- [PROBLEM DETAILS] Copy each line of the data below in which the word "caso" can be found.

- [DATASET RECORDS]
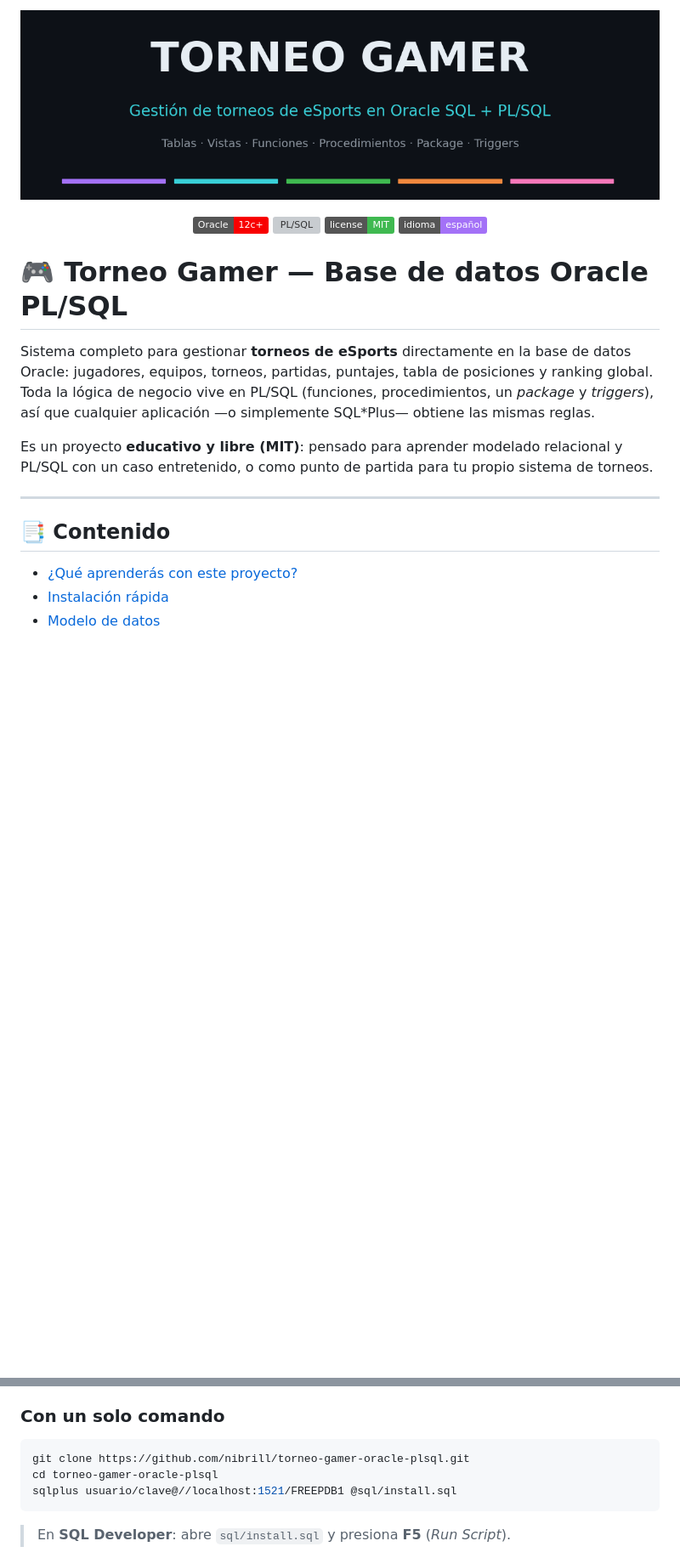
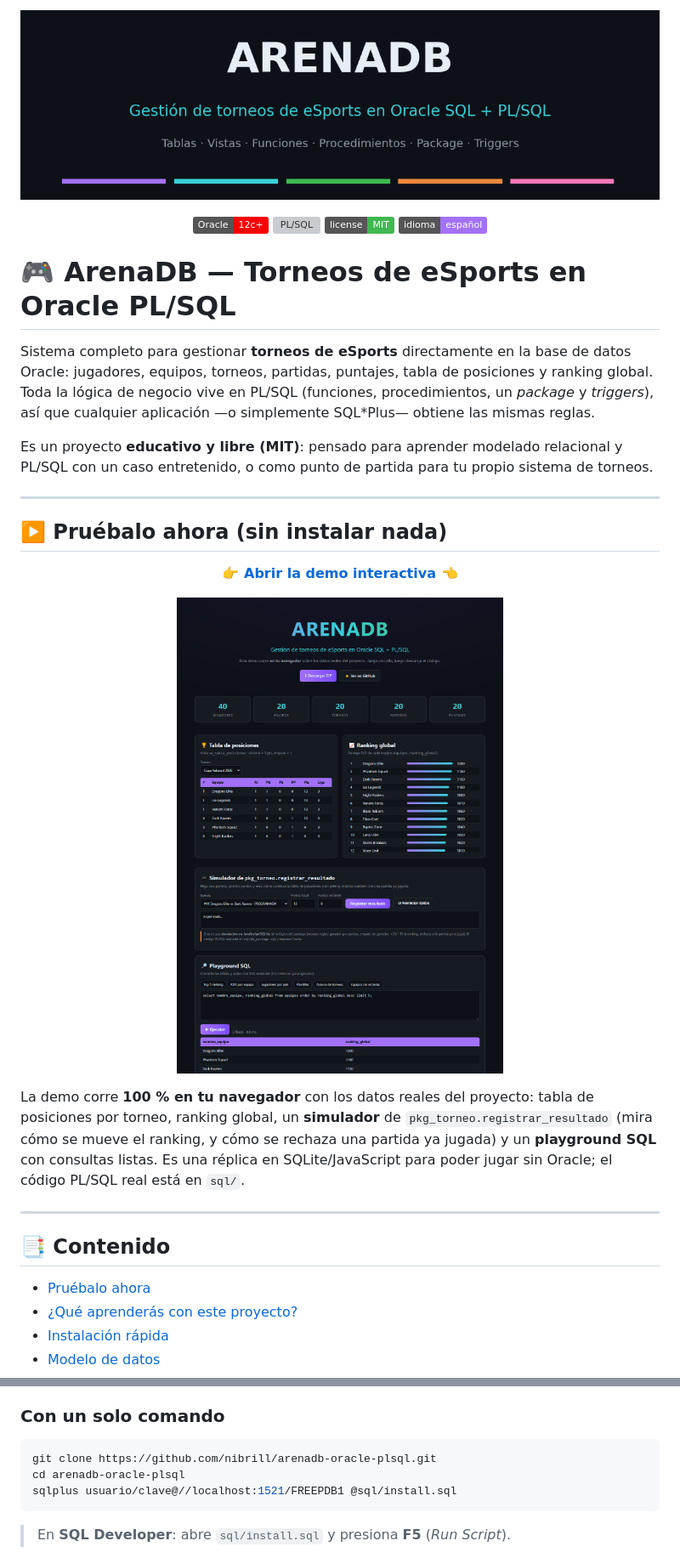
Before and after one commit to nibrill/arenadb-oracle-plsql, a Markdown page: README.md, 2 parts joined by grey strips. Shown at 85% size. GitHub-like rendering; pictures changed too: docs/img/banner.png, docs/img/demo-web.png (added); badges without logos; blank space fills up the shorter version; grey boxes are pictures that could not be loaded.

Commit message:
feat: rename to ArenaDB and add interactive web demo
Co-Authored-By: Claude Sonnet 5.5 <noreply@anthropic.com>

````diff
--- a/README.md
+++ b/README.md
@@ -9,7 +9,7 @@
   <img alt="Idioma" src="https://img.shields.io/badge/idioma-espa%C3%B1ol-a371f7">
 </p>
 
-# 🎮 Torneo Gamer — Base de datos Oracle PL/SQL
+# 🎮 ArenaDB — Torneos de eSports en Oracle PL/SQL
 
 Sistema completo para gestionar **torneos de eSports** directamente en la base de datos Oracle:
 jugadores, equipos, torneos, partidas, puntajes, tabla de posiciones y ranking global.
@@ -21,8 +21,26 @@ caso entretenido, o como punto de partida para tu propio sistema de torneos.
 
 ---
 
+## ▶️ Pruébalo ahora (sin instalar nada)
+
+<p align="center">
+  <a href="https://nibrill.github.io/arenadb-oracle-plsql/"><b>👉 Abrir la demo interactiva 👈</b></a>
+</p>
+
+<p align="center">
+  <a href="https://nibrill.github.io/arenadb-oracle-plsql/"><img src="docs/img/demo-web.png" alt="Demo web de ArenaDB" width="800"></a>
+</p>
+
+La demo corre **100 % en tu navegador** con los datos reales del proyecto: tabla de posiciones por torneo,
+ranking global, un **simulador** de `pkg_torneo.registrar_resultado` (mira cómo se mueve el ranking, y cómo se
+rechaza una partida ya jugada) y un **playground SQL** con consultas listas.
+Es una réplica en SQLite/JavaScript para poder jugar sin Oracle; el código PL/SQL real está en `sql/`.
+
+---
+
 ## 📑 Contenido
 
+- [Pruébalo ahora](#️-pruébalo-ahora-sin-instalar-nada)
 - [¿Qué aprenderás con este proyecto?](#-qué-aprenderás-con-este-proyecto)
 - [Instalación rápida](#-instalación-rápida)
 - [Modelo de datos](#-modelo-de-datos)
@@ -66,8 +84,8 @@ caso entretenido, o como punto de partida para tu propio sistema de torneos.
 ### Con un solo comando
 
 ```bash
-git clone https://github.com/nibrill/torneo-gamer-oracle-plsql.git
-cd torneo-gamer-oracle-plsql
+git clone https://github.com/nibrill/arenadb-oracle-plsql.git
+cd arenadb-oracle-plsql
 sqlplus usuario/clave@//localhost:1521/FREEPDB1 @sql/install.sql
 ```
 
````
Also changed, not shown: other parts of README.md (+4 -3 lines), docs/img/er-diagram.png, 11 other files.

- [PROBLEM SOLUTION]
@@ -21,8 +21,26 @@ caso entretenido, o como punto de partida para tu propio sistema de torneos.
@@ -66,8 +84,8 @@ caso entretenido, o como punto de partida para tu propio sistema de torneos.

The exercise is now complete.